Consider a time-tacking tool for staff management.

One of the hardest parts of remote management is making sure everyone is doing their job. For lower level team members and new hires you might want to consider a time tracking tool.

“A tool like Time Doctor is a great option for remote teams,” says April Gillmore of clickfirstmarketing.com. “It’s a SaaS product that keeps track of team members’ online activity, while recording screen usage and also sending managers screenshots. This can help spot team members that are slacking or spending a little too much time on Facebook.”

While you don’t want to micro-manage, your team needs to know that they are there to complete a job, and just because they are remote they shouldn’t slack off more than they would in a traditional office setting.

Hold accountable and take action if needed.

So, what happens if you find out that some remote team members are slacking and not carrying their weight?

“If you find some remote employees are not performing as required, you need to take action,” says Ignacio Soria of CANN & Co., a company you can learn more about here. “Being remote, if someone isn’t pulling his or her weight, it can have a devastating trickle down effect. Hold everyone accountable and fire and replace if need be.”
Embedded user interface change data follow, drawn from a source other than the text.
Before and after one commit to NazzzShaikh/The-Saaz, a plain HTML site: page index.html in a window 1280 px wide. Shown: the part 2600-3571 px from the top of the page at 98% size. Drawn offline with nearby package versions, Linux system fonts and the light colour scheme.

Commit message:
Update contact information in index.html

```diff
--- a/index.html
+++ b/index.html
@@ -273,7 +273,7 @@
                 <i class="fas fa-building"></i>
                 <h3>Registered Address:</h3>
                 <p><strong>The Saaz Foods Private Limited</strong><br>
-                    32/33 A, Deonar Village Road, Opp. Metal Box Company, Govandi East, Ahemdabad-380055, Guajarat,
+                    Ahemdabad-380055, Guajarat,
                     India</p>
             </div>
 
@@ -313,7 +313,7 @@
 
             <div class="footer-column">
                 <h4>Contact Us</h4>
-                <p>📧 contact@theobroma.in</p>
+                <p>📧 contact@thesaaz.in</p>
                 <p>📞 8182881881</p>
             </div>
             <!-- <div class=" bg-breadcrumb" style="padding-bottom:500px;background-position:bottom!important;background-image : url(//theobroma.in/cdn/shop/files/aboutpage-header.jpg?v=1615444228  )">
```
If someone is slacking, start to keep detailed notes so you can bring it to their attention if you impose disciplinary action, like a warning, or even letting them go. You want to have everything in writing to protect yourself.

Put in extra work to make it feel like a team environment.

You have to make sure that everyone feels like they are all part of the team, and every role contributes to the success of the company. You could be a health blog, with writers, editors, graphic designers, SEO team members and an advertising department. They all need to feel important.

“Have regular conference calls or better yet, video calls, so everyone can see each other,” says Andrew Tran of weighted blanket company Therapy Blanket. “The more you can make it ‘feel’ like everyone is together, the stronger the team will be.

You can also do things like host internal competitions to keep everyone pushing hard. Something as simple as making the results public helps to keep everyone pushing toward the same goals.